PROBLEM DETAILS: Show every line of the material that follows in which the word "expressions" occurs.

RECORDS FOR THIS TASK:
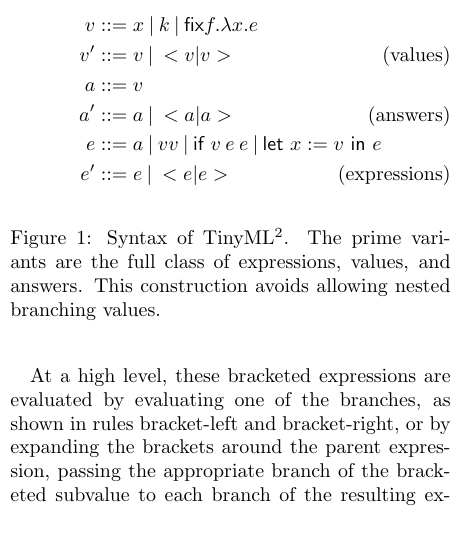
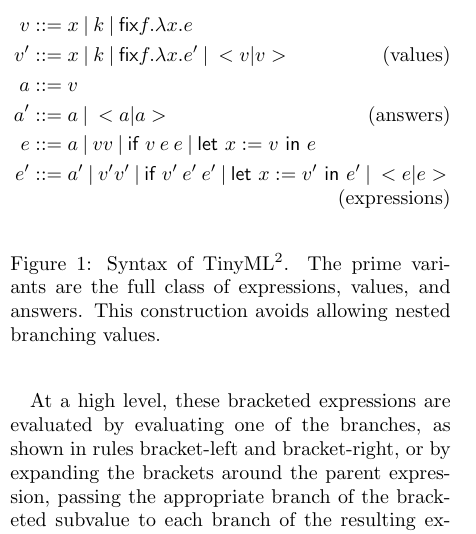
Before and after one commit to jesboat/cs6113-project, a LaTeX document (paper/paper.tex): part of one column of page 2 of 10, cut so that both start at the same text. Compiled offline with pdfLaTeX.

Commit message:
I think I fixed syntax.

```diff
--- a/paper/paper.tex
+++ b/paper/paper.tex
@@ -121,12 +121,13 @@ now simple values because there are no exceptions.
 \begin{figure}[t]
   \begin{align}
     v & ::= x \: | \: k \: | \: \textsf{fix} f . \lambda x . e \tag*{ } \\
-    v' & ::= v \: | \: <v | v> \tag{values}\\
+    v' & ::= x \: | \: k \: | \: \textsf{fix} f . \lambda x . e' \: | \: <v | v> \tag{values}\\
     a & ::= v \tag*{ } \\
     a' & ::= a \: | \: <a | a> \tag{answers} \\
     e & ::= a \: | \: v v \: | \: \textsf{if } v \: e \: e \: | \: \textsf{let
     } x := v \textsf{ in } e \tag*{ } \\
-    e' & ::= e \: | \: <e | e> \tag{expressions}
+    e' & ::= a' \: | \: v' v' \: | \: \textsf{if } v' \: e' \: e' \: | \:
+    \textsf{let } x := v' \textsf{ in } e' \: | \: <e | e> \tag{expressions}
   \end{align}
   \caption{Syntax of \langName.  The prime variants are the full class of
   expressions, values, and answers.  This construction avoids allowing nested
```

EXERCISE RESULT:
-    e' & ::= e \: | \: <e | e> \tag{expressions}
+    \textsf{let } x := v' \textsf{ in } e' \: | \: <e | e> \tag{expressions}
   expressions, values, and answers.  This construction avoids allowing nested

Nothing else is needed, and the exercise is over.